THE great cockle grab in the estuary off Lytham is earning Fylde a drop in the ocean.
Hundreds of cocklers have turned up to rake in thousands of pounds from the rich harvest, but comparatively, Fylde’s income from it is small fry.
A council spokesman said: “There’s a £1,000 concession available to Fylde Council from the merchants who buy the cockles.
“The cocklers are permitted, but that’s by the Inshore Fisheries and Conservation Authority (IFCA).”
The spokesman said three merchants were operating.
Cocklers’ licence fees are paid directly to IFCA.
Resident, Jim Sayers, of Ribble Point, Inner Promenade, Fairhaven, said: “Now the cocklers are swarming all over the estuary, it is clear from the numbers involved that there is a lot of money to be made.
“It begs the question, how is the local economy benefiting? Most of those involved are from well outside the area, even outside Lancashire.
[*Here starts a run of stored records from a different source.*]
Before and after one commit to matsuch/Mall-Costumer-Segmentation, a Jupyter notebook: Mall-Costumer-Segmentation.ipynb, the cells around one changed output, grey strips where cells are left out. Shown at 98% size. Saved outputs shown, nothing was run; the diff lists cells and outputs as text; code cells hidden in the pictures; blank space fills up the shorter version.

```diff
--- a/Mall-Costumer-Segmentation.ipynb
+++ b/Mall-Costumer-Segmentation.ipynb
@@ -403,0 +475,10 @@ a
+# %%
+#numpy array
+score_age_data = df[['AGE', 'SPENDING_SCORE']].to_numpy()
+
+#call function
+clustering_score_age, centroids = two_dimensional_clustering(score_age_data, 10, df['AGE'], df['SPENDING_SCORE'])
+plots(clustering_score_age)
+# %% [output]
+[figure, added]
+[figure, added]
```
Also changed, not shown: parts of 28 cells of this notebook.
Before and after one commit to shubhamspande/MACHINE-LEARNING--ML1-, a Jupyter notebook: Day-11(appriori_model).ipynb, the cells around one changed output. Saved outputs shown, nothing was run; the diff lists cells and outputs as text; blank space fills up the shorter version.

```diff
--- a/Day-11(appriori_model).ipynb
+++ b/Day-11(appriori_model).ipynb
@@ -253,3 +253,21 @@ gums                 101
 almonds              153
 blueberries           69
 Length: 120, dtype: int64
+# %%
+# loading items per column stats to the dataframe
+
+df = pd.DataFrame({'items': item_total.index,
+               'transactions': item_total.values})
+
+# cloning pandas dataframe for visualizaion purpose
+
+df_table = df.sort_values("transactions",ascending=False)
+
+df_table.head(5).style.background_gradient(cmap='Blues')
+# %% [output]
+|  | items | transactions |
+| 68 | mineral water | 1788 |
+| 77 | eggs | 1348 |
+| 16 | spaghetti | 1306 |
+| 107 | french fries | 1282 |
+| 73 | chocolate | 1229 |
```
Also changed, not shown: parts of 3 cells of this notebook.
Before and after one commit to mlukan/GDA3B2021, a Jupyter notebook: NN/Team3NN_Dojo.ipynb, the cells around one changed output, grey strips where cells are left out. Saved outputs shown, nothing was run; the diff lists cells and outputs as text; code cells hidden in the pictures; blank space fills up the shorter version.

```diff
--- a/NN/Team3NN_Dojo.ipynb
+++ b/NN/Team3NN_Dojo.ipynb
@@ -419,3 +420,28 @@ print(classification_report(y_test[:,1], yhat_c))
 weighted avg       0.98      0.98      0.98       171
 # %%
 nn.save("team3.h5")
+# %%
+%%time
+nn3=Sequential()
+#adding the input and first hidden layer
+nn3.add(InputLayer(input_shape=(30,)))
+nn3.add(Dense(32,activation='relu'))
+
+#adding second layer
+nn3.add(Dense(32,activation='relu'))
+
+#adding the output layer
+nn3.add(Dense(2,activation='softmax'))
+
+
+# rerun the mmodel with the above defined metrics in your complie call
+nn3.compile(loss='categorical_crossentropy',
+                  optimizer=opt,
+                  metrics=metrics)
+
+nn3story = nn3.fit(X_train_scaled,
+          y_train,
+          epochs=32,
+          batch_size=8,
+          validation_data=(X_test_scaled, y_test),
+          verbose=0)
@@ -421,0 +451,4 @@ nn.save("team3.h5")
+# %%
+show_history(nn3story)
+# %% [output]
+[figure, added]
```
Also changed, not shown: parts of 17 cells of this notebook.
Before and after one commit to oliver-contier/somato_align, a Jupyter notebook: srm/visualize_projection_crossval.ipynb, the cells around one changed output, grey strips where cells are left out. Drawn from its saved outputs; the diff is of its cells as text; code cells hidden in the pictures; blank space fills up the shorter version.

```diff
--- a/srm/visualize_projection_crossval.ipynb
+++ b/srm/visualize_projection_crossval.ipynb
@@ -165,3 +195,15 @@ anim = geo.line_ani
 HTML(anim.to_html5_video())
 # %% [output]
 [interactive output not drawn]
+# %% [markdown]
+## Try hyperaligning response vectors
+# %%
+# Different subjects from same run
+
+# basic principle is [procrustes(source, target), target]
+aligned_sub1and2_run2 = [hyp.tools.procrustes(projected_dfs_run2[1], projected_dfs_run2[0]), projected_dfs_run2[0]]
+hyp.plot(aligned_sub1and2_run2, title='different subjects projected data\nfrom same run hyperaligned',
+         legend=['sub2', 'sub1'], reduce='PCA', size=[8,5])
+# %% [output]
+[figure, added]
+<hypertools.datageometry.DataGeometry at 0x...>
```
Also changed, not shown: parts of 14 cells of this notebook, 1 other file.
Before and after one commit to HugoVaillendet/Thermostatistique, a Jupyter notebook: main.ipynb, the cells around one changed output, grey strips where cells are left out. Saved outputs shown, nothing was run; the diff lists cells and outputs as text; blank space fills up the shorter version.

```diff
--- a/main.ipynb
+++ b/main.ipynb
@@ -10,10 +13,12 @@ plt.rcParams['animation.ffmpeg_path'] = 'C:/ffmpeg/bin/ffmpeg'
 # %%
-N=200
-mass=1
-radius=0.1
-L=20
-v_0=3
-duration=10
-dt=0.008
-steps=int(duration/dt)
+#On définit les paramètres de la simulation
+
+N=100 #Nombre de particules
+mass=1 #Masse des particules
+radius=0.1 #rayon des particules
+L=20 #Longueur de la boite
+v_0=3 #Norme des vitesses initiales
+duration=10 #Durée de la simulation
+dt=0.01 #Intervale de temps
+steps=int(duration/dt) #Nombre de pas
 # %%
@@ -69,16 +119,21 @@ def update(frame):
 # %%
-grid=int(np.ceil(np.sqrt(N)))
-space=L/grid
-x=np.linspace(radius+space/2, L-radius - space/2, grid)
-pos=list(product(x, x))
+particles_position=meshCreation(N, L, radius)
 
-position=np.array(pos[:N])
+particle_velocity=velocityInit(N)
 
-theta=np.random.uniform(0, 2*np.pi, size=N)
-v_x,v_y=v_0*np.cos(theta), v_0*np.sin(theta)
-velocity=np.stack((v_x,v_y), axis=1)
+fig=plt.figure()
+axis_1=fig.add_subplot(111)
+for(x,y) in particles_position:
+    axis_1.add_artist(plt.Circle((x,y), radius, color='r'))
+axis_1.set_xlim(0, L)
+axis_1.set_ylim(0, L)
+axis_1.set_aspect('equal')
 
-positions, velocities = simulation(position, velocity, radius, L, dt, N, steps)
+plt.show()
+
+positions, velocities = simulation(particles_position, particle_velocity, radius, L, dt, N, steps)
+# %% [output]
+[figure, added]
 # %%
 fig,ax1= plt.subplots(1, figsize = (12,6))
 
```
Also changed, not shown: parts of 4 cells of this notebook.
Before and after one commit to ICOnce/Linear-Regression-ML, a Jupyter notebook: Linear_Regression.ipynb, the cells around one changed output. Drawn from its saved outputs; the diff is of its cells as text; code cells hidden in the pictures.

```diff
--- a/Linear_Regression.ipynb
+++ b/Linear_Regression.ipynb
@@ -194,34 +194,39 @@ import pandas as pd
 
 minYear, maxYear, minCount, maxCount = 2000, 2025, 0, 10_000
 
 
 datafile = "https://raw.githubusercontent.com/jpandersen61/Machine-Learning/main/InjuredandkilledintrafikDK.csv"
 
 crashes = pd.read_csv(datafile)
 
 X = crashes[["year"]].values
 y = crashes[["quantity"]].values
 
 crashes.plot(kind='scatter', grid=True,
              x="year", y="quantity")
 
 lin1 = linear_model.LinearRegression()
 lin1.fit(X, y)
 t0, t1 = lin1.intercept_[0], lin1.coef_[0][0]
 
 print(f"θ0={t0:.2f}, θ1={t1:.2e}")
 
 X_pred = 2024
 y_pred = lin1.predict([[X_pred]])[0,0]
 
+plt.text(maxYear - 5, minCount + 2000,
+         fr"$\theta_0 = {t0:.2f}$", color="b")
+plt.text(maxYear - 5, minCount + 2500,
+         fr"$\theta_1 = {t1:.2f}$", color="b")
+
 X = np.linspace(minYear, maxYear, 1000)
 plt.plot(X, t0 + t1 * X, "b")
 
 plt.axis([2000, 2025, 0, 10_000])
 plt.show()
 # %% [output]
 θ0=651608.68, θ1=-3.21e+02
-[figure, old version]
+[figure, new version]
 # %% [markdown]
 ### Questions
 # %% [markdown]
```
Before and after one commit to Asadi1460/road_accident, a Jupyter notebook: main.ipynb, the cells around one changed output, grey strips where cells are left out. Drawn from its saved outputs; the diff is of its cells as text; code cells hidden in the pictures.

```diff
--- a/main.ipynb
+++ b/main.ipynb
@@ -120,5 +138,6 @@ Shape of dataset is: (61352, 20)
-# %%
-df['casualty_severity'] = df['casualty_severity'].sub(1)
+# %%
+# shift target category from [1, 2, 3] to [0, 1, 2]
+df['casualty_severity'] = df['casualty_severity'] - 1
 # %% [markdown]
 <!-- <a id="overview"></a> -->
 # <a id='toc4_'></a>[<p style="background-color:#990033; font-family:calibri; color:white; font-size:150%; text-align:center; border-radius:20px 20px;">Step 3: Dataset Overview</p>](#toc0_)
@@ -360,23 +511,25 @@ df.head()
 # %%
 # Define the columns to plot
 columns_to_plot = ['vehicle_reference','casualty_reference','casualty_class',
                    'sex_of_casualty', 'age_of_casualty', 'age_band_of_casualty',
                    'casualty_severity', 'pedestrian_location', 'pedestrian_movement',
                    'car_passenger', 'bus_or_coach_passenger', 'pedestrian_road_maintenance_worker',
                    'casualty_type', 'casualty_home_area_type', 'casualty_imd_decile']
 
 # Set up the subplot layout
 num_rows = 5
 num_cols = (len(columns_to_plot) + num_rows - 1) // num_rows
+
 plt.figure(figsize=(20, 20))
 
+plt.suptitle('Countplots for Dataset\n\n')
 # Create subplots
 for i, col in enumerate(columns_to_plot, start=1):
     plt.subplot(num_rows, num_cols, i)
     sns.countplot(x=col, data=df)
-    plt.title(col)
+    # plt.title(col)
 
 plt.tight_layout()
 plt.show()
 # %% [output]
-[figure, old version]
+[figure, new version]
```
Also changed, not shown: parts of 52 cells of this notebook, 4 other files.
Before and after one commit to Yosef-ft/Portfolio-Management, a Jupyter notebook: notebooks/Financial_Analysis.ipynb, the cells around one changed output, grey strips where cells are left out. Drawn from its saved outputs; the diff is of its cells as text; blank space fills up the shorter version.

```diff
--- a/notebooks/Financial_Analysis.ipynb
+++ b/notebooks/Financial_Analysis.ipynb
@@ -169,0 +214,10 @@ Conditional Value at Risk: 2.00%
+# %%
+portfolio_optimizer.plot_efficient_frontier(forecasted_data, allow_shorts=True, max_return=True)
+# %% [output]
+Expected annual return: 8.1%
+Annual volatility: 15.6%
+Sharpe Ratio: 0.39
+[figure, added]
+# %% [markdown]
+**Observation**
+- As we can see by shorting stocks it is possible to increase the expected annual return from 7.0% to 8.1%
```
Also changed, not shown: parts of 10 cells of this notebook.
“Assuming that they all have licenses, where do the proceeds go?”
He added: “At 1pm last Saturday there were almost 100 vehicles, many with boat trailers, on the foreshore adjacent to Seafield Road slipway and more parked in Seafield Road and Fairlawn Road.
“There was no-one monitoring the comings and goings. Has our council given thought to making a charge for access to the slipway?
“A charge of £50 per vehicle would be peanuts to the cocklers, who are reputed to be earning £250 per day.
“Such a charge would raise several thousand pounds. Instead, we will probably just be left with the bill for clearing up after them.
“Please tell me I am wrong and that we are getting something out it.”
One gang of cocklers, from North Wales, operating from the Fairhaven Road car park, next to the Beach Terrace Cafe, said they were putting something back into the local economy. One, who did not want to be named, said: “We will be here now every day, hopefully till May.
“It is good for local trade. We are going to get breakfasts here every day.”
Karen McLoughlin, who runs the Beach Terrace Cafe, South Promenade, said: “No, we’ve not had any noticeable difference in trade.”
Robert Silverwood, who runs the Lowther Pavilion cafe, said: “If they are taking from the area it would be nice if they were contributing to it.”